Dataset records section start

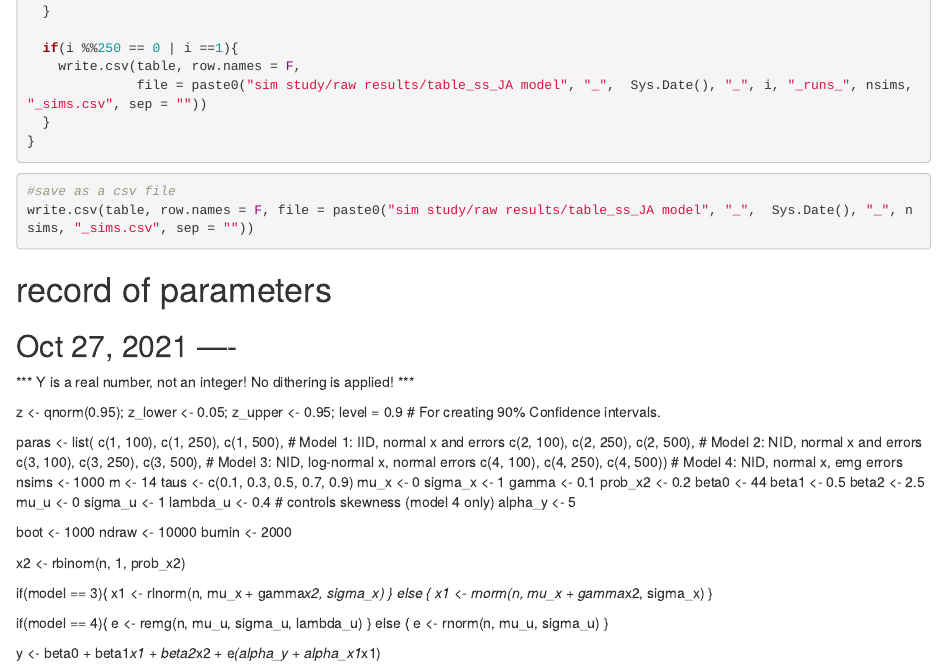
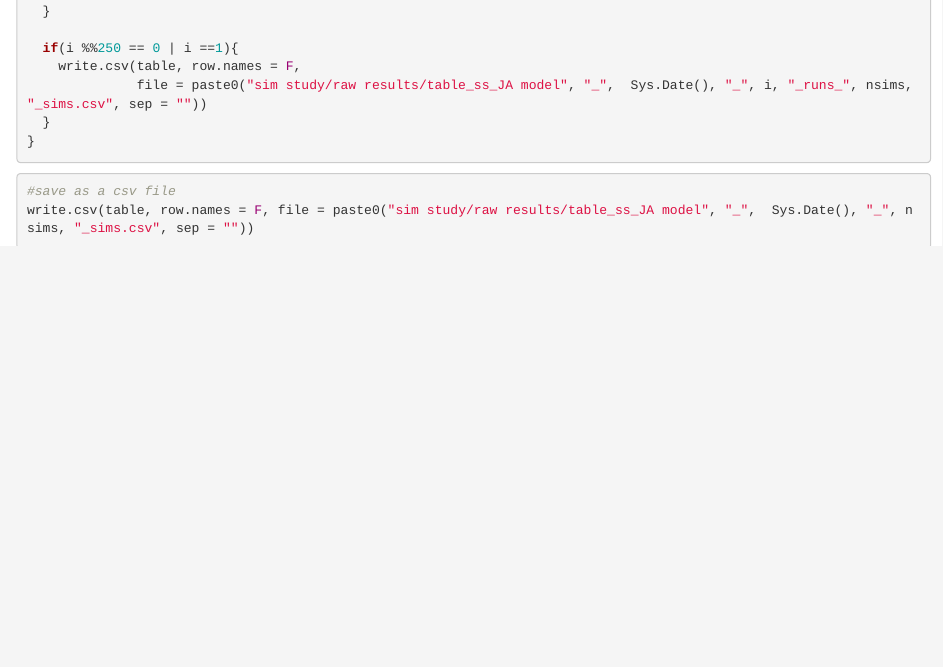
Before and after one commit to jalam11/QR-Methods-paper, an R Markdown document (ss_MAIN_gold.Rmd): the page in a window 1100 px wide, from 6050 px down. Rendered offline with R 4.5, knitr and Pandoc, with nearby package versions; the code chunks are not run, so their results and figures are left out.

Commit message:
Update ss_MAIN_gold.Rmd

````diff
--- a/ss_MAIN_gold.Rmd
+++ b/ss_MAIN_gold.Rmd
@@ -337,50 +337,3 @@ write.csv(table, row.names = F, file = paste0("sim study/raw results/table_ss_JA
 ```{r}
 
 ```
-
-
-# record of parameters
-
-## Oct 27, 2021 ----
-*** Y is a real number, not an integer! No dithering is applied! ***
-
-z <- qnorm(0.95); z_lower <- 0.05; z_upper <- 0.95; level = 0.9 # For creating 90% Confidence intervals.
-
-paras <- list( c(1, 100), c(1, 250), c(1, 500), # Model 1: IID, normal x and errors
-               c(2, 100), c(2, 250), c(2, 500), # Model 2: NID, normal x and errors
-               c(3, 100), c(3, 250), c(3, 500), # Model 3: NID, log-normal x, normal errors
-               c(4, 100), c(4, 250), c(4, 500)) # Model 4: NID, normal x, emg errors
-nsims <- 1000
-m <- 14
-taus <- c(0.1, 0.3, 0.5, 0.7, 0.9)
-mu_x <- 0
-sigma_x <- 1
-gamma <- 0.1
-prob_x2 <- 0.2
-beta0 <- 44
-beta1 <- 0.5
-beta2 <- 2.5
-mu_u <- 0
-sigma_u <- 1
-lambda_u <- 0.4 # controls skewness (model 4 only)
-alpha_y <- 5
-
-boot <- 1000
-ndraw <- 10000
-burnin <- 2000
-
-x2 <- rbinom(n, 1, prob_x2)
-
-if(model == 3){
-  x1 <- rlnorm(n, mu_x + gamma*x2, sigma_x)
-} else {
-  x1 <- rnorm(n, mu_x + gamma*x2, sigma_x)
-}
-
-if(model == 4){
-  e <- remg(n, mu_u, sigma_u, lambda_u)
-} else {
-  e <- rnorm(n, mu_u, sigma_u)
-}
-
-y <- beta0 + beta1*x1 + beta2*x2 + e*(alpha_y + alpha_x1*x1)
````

Dataset records section end

Give the listing again word for word. Skip every image.

Answer box:
Before and after one commit to jalam11/QR-Methods-paper, an R Markdown document (ss_MAIN_gold.Rmd): the page in a window 1100 px wide, from 6050 px down. Rendered offline with R 4.5, knitr and Pandoc, with nearby package versions; the code chunks are not run, so their results and figures are left out.

Commit message:
Update ss_MAIN_gold.Rmd

````diff
--- a/ss_MAIN_gold.Rmd
+++ b/ss_MAIN_gold.Rmd
@@ -337,50 +337,3 @@ write.csv(table, row.names = F, file = paste0("sim study/raw results/table_ss_JA
 ```{r}
 
 ```
-
-
-# record of parameters
-
-## Oct 27, 2021 ----
-*** Y is a real number, not an integer! No dithering is applied! ***
-
-z <- qnorm(0.95); z_lower <- 0.05; z_upper <- 0.95; level = 0.9 # For creating 90% Confidence intervals.
-
-paras <- list( c(1, 100), c(1, 250), c(1, 500), # Model 1: IID, normal x and errors
-               c(2, 100), c(2, 250), c(2, 500), # Model 2: NID, normal x and errors
-               c(3, 100), c(3, 250), c(3, 500), # Model 3: NID, log-normal x, normal errors
-               c(4, 100), c(4, 250), c(4, 500)) # Model 4: NID, normal x, emg errors
-nsims <- 1000
-m <- 14
-taus <- c(0.1, 0.3, 0.5, 0.7, 0.9)
-mu_x <- 0
-sigma_x <- 1
-gamma <- 0.1
-prob_x2 <- 0.2
-beta0 <- 44
-beta1 <- 0.5
-beta2 <- 2.5
-mu_u <- 0
-sigma_u <- 1
-lambda_u <- 0.4 # controls skewness (model 4 only)
-alpha_y <- 5
-
-boot <- 1000
-ndraw <- 10000
-burnin <- 2000
-
-x2 <- rbinom(n, 1, prob_x2)
-
-if(model == 3){
-  x1 <- rlnorm(n, mu_x + gamma*x2, sigma_x)
-} else {
-  x1 <- rnorm(n, mu_x + gamma*x2, sigma_x)
-}
-
-if(model == 4){
-  e <- remg(n, mu_u, sigma_u, lambda_u)
-} else {
-  e <- rnorm(n, mu_u, sigma_u)
-}
-
-y <- beta0 + beta1*x1 + beta2*x2 + e*(alpha_y + alpha_x1*x1)
````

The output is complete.